=== Entries supplied ===

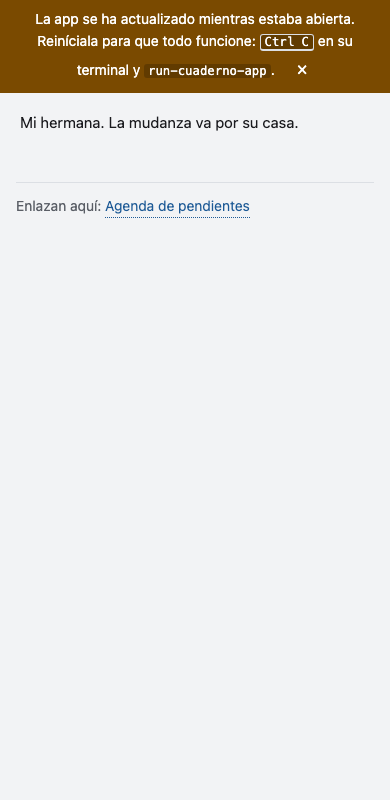
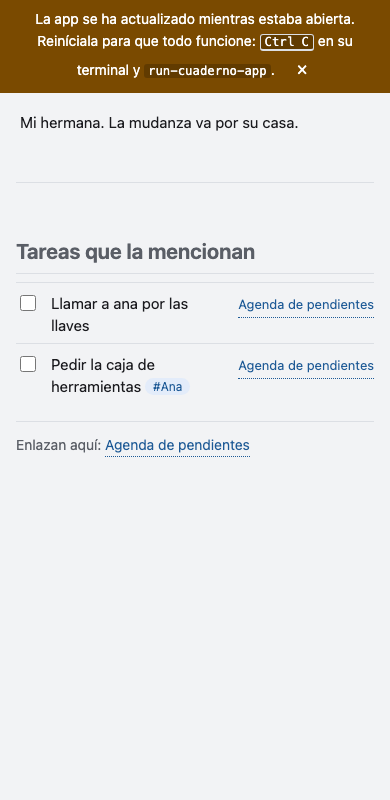
docs: crítica de diseño de la tanda «feedback de uso» (aviso, árbol, ficheros ajenos, menciones) con capturas del después

diff --git a/docs/diseno/critica-2026-10-09-feedback-uso.md b/docs/diseno/critica-2026-10-09-feedback-uso.md
@@ -1,0 +1,42 @@
+# cuaderno-app · crítica de diseño, tanda «feedback de uso», 2026-10-09
+
+**Alcance:** (1) aviso fijo «La app se ha actualizado…» con ×; (2) árbol por nombre de fichero, «Vacía» y todos los ficheros; (3) páginas de fichero que la app no enseña (`adjuntos/presupuesto.xlsx`) y de audio (`adjuntos/nota-de-voz.wav`); (4) «Tareas que la mencionan». Tema claro y oscuro a 1280×800 y una a 390 px, con el aviso forzado (`hidden=false`). Método: `design-critique` (impresión, usabilidad, jerarquía, consistencia, accesibilidad) con medidas hechas en el navegador sobre `public/estilo.css:59-63`, `:204-208`, `:336`. Capturas: `docs/capturas/despues-feedback-uso-2026-10-09-*.png`. Usuario final: alumno no técnico.
+
+## Objeciones (por gravedad)
+
+**1. Accesibilidad · en tema oscuro el aviso es casi ilegible: texto blanco sobre ámbar, 2,26:1.**
+Se ve: `despues-feedback-uso-2026-10-09-nota-menciones-oscuro.png`. `#aviso-reinicio` usa `background: var(--aviso)` y `color: #fff` fijo (`estilo.css:60`); en oscuro `--aviso` es `#e0a040`. Medido: claro 7,48:1 (bien), oscuro 2,26:1 (mínimo 4,5). Además es el único aviso que dice que la app puede dejar de funcionar.
+Escenario: el alumno con tema oscuro lee «Reiníciala para que todo funcione» con esfuerzo y se salta el `Ctrl C` / `run-cuaderno-app`, que son lo accionable.
+Arreglo mínimo: `color: var(--sobre-acento)` (en oscuro `#141518` sobre `#e0a040`, ~8:1; en claro sigue siendo blanco) y los fondos de `code`/`kbd` con `color-mix` o `rgba` según tema.
+
+**2. Usabilidad · el aviso tapa la cabecera de la app en lugar de empujarla, y a 390 px se come 93 px.**
+Se ve: `…-nota-menciones-claro.png` y `…-nota-menciones-movil.png`. `position: fixed; top: 0` (`:60`) cubre 48 px: en 1280 oculta la marca/nombre del cuaderno y la miga (`#miga`), y deja el título «Ana» pegado al borde del aviso; a 390 px son 93 px (el 12 % de la pantalla) con tres líneas y el × colgando al final de la última.
+Escenario: mientras el aviso está (y solo se va si se pulsa ×), el alumno no ve en qué nota está ni el botón de menú; al cerrarlo, todo salta.
+Arreglo mínimo: que ocupe sitio (`position: sticky; top: 0` dentro del flujo, o `padding-top` del `body` con la altura del aviso) y el × `position: absolute; right: 8px` para que el texto no lo arrastre.
+
+**3. Consistencia · «Tareas que la mencionan» sale con el estilo de un título de sección, no con el que `.menciones` declara.**
+Se ve: `…-nota-menciones-claro.png` / `…-brief-menciones-claro.png`. `.menciones h2` pide 14 px, gris suave y sin borde (`:205`), pero `#nota h2` (`:149`, con id) gana: medido, 21 px, borde inferior y 40 px de margen. Resultado: dos filas bajo la línea de «Enlazan aquí» (la `border-top` de la sección y el borde del h2) y un encabezado más grande que el contenido de las tareas (15 px); la sección secundaria pesa más que el cuerpo de la nota («Mi hermana…», una línea).
+Escenario: en una nota corta, lo más llamativo de la pantalla es la lista de tareas de otras notas, no la nota.
+Arreglo mínimo: subir especificidad (`#nota .menciones h2`) para que valgan sus 14 px y el `border: 0`, y quitar el margen de 40 px.
+
+**4. Accesibilidad · el × mide 23×32 px: por debajo de 24 de ancho, con un glifo de 18 px.**
+Se ve: cualquier captura, esquina derecha del aviso. `#aviso-cerrar` (`:61`): `padding: 0 6px`, sin ancho mínimo. Medido: 22,9×32 px. Con el hover (fondo `rgba(0,0,0,.2)`) queda un rectángulo estrecho y alto.
+Escenario: en táctil o con trackpad impreciso se falla el × y se pulsa el `code` de al lado (inerte), sin saber si se ha cerrado.
+Arreglo mínimo: `min-width: 32px; min-height: 32px` y `border-radius: 50%`, que de paso da el hover redondo.
+
+**5. Consistencia · «Vacía» tiene poco contraste (≈3:1) y está 4 px a la izquierda de sus hermanos; y una carpeta vacía plegada no se distingue de una con contenido.**
+Se ve: `…-arbol-claro.png`. `.carpeta-vacia` usa `var(--tenue, #888)` (`:336`): `--tenue` no existe, cae a `#888` sobre `#eaecef`, ~3:1 con 13 px (mínimo 4,5), y empieza en x = 46 px mientras los ficheros de esa carpeta empiezan en 50. Plegada (`adjuntos/vacia`), tiene el mismo chevron que cualquier otra.
+Escenario: el alumno abre «vacia» esperando algo y solo entonces lee «Vacía» en un gris que apenas se ve.
+Arreglo mínimo: `color: var(--tinta-suave)` (5,9:1) y `margin-left: 26px`; opcional, atenuar el nombre de la carpeta vacía plegada.
+
+## Lo que está bien y no se toca
+- La página de fichero desconocido (`…-xlsx-claro.png`): título, una frase que dice qué pasa y un botón «Mostrar en el Finder» de 185×38 px, único y claro. La de audio (`…-audio-claro.png`) pone el reproductor nativo bajo el título sin más, sin competir.
+- El árbol con nombres reales y sin `.md`: `presupuesto.xlsx` y `nota-de-voz.wav` se reconocen a la primera.
+- Las menciones: casilla, texto y origen a la derecha (`Agenda de pendientes`) con filas de ~43 px; a 390 px el origen no se rompe y no hay scroll horizontal (`scrollWidth` 390).
+- Alineación del aviso con la columna: centrado a pantalla completa, sin competir con el contenido a 1280.
+
+## Veredicto
+**Atender antes del commit: la 1** (contraste, una línea de CSS) **y la 3** (especificidad; bug visible en la primera nota con menciones). **La 2, la 4 y la 5** son pequeñas y entran en esta tanda si cuestan poco; si no, al Inbox sin bloquear. La 2 es la que más cambia la sensación de uso.
+
+## Qué se hizo con cada objeción
+TODO: se rellena al atenderlas o razonarlas.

===

■ **Assignment**: Write out only the lines that run from the line containing "carpeta vacía plegada." through the line containing "más, sin competir.", both included, exactly as they appear above.

■ **Expected answer**:
+Arreglo mínimo: `color: var(--tinta-suave)` (5,9:1) y `margin-left: 26px`; opcional, atenuar el nombre de la carpeta vacía plegada.
+
+## Lo que está bien y no se toca
+- La página de fichero desconocido (`…-xlsx-claro.png`): título, una frase que dice qué pasa y un botón «Mostrar en el Finder» de 185×38 px, único y claro. La de audio (`…-audio-claro.png`) pone el reproductor nativo bajo el título sin más, sin competir.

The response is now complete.